Principalphotography for the film began on 16 January 1995 and continued until2 June. The producers were unable to film at Pinewood Studios, theusual location for Bond films, because it had been reserved for FirstKnight. Instead, an old Rolls-Roycefactory at Leavesden Aerodrome in Hertfordshire was converted into anew studio, dubbed Leavesden Studios. This process is shown on the2006 DVD\'s special features.
Thebungee jump was filmed at the Contra Dam (also known as the Verzascaor Locarno Dam) in Ticino, Switzerland. The film\'s casino scenes andthe Tiger helicopter\'s demonstration were shot in Monte Carlo.Reference footage for the tank chase was shot on location in St.Petersburg and matched to the studio at Leavesden. The climacticscenes on the satellite dish were shot at Arecibo Observatory inPuerto Rico. The actual MI6 headquarters were used for external viewsof M\'s office. Some of the scenes in St. Petersburg were actuallyshot in London – the Epsom Downs Racecourse doubled as the airport– to reduce expenses and security concerns, as the second unit sentto Russia required bodyguards.

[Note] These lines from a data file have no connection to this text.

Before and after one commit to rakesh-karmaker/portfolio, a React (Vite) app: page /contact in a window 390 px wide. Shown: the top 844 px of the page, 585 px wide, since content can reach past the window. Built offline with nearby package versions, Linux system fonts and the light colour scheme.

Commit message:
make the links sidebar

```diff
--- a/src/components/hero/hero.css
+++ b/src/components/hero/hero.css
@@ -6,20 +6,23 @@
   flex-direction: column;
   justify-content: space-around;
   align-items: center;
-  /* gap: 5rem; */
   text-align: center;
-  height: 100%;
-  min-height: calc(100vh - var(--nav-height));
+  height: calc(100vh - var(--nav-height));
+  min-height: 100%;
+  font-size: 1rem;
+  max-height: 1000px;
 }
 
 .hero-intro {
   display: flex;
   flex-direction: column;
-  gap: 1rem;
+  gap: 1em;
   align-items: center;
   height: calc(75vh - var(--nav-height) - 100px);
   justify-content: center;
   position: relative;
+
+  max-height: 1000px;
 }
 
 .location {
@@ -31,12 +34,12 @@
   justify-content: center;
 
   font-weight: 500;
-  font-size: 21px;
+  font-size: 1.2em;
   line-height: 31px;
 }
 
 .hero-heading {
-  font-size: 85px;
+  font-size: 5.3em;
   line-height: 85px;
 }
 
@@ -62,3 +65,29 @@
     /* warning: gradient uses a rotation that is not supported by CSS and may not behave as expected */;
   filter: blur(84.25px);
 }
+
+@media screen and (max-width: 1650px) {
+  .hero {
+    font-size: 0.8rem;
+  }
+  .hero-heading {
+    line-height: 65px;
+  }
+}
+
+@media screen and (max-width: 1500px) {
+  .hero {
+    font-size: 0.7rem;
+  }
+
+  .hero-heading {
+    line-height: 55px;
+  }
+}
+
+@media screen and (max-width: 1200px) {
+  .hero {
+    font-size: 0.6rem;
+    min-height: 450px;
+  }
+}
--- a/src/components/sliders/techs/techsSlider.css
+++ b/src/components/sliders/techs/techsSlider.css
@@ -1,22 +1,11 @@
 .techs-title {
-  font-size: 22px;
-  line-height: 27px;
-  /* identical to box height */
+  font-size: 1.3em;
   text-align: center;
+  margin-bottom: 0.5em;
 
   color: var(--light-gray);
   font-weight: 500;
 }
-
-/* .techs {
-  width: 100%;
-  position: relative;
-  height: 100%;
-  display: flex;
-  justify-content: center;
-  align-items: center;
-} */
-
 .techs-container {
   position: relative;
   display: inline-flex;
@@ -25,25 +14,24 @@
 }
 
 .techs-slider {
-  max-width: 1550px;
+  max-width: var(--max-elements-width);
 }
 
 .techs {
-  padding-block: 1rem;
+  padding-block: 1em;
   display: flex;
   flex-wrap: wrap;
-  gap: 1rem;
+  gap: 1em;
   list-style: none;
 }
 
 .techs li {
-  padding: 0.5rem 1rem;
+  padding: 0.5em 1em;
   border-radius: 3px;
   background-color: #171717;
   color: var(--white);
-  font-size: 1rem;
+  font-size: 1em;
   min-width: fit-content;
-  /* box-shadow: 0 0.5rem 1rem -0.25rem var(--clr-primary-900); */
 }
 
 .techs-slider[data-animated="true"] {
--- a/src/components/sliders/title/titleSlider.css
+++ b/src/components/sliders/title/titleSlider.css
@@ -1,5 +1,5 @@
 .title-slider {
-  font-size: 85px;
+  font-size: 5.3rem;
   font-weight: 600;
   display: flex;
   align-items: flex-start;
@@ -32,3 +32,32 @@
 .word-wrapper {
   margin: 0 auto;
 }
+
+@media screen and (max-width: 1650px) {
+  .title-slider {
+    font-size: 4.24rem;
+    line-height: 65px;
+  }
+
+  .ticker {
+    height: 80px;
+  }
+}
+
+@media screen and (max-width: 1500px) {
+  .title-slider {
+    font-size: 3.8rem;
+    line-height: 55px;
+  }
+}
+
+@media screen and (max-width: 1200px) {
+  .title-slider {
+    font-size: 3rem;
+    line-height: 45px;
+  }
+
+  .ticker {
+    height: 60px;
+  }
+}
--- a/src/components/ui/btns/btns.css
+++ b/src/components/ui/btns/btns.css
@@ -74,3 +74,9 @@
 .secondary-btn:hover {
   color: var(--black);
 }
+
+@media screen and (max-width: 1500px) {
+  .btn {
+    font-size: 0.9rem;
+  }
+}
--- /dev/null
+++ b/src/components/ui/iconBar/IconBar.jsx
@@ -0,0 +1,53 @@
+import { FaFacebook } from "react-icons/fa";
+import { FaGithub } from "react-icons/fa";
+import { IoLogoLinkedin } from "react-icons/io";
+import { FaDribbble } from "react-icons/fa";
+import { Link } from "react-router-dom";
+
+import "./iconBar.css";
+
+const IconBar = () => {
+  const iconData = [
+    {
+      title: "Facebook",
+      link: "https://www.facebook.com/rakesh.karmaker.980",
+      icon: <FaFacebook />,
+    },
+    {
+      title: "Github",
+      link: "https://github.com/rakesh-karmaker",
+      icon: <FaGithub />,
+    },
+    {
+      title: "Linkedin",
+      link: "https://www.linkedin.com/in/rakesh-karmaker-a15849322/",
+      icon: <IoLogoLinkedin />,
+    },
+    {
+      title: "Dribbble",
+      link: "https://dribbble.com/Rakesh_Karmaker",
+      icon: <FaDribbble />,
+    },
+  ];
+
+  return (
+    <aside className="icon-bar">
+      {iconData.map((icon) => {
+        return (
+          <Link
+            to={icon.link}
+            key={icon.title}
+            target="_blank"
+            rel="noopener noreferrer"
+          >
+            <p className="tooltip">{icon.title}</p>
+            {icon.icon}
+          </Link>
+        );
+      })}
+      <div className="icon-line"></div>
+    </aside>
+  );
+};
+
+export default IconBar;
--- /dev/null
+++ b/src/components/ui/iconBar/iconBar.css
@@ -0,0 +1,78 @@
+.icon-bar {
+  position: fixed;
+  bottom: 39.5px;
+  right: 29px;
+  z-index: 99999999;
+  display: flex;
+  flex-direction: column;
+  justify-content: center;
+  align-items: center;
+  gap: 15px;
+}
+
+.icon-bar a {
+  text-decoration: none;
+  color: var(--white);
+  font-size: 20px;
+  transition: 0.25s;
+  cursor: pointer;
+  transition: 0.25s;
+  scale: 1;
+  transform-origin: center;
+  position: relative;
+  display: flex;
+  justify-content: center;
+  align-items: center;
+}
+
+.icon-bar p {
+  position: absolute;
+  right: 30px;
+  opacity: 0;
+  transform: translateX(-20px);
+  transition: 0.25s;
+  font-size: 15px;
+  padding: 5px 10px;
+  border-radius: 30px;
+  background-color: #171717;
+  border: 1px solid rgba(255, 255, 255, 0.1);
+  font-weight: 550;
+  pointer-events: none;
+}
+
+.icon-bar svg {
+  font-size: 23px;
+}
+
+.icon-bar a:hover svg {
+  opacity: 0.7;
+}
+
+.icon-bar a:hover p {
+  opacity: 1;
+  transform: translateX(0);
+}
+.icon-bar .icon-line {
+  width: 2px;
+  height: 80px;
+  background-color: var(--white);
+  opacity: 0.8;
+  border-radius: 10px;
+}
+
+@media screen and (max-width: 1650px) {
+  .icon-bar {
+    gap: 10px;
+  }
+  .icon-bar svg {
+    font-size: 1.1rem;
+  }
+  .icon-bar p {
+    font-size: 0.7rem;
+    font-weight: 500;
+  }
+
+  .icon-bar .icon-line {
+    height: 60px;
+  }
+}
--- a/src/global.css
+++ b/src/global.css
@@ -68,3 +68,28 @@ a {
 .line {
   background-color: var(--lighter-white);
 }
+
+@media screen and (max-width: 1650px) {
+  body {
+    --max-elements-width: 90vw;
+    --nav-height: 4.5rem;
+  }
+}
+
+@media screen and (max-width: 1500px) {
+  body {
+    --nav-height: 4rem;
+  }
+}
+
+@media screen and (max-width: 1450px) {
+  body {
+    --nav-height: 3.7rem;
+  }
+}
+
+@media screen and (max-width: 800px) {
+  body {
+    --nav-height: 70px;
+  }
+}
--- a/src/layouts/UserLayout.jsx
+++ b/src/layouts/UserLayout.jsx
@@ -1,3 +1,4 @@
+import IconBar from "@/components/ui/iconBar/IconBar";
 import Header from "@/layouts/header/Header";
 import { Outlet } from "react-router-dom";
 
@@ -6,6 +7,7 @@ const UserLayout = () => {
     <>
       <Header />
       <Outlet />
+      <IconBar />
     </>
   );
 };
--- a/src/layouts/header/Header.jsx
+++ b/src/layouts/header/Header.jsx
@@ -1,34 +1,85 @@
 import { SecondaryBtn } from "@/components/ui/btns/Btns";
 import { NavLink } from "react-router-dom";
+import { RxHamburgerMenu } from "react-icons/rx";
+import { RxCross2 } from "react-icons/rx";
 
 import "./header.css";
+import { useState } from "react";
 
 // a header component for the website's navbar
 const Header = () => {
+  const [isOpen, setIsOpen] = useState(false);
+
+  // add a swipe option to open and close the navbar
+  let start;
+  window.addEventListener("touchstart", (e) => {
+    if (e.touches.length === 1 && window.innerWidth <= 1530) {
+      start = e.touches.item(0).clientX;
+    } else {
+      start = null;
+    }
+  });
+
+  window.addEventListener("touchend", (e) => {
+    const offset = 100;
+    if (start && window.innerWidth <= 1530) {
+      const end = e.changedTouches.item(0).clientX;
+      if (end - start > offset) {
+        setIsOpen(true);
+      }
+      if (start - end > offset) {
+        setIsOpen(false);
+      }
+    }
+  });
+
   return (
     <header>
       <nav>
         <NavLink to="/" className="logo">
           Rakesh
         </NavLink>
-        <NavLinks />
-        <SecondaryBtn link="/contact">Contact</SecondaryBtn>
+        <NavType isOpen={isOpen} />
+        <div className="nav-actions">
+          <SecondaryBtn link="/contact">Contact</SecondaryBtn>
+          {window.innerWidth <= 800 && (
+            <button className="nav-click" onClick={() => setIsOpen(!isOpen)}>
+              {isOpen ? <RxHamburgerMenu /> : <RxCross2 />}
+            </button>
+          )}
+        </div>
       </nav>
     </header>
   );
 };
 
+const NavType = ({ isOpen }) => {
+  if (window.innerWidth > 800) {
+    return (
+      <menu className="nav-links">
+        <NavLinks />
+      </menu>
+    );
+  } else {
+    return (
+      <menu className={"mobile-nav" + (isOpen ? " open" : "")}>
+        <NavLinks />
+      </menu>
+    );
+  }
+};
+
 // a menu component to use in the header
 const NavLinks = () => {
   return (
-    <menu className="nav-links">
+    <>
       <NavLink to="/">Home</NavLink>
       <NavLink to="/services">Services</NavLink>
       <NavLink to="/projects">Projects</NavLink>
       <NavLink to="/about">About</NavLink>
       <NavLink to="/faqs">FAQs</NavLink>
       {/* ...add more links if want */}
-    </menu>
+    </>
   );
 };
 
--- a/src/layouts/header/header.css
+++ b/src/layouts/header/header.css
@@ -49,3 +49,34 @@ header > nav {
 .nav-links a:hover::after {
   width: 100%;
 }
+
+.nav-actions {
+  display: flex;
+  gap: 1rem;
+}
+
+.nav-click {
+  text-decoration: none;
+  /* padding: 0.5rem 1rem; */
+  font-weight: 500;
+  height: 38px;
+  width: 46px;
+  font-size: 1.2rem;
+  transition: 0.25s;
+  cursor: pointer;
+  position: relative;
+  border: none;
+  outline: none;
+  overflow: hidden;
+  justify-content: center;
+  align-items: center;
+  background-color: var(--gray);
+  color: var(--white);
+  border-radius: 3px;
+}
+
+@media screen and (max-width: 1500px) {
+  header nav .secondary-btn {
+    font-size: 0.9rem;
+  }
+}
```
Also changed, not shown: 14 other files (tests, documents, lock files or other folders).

TheFrench Navy provided full use of the frigate FS LaFayette and their newest helicopter,the Eurocopter Tiger to the film\'s production team. The Frenchgovernment also allowed the use of Navy logos as part of thepromotional campaign for the film. However, the producers had adispute with the French Ministry of Defence over Brosnan\'s oppositionto French nuclear weapons testing and his involvement withGreenpeace; as a result, the French premiere of the film wascancelled.
Thesequences involving the armoured train were filmed on the Nene ValleyRailway, near Peterborough in the UK. The train was composed of aBritish Rail Class 20 diesel-electric locomotive and a pair of BR Mk1 coaches, all three heavily disguised to resemble a Soviet armouredtrain.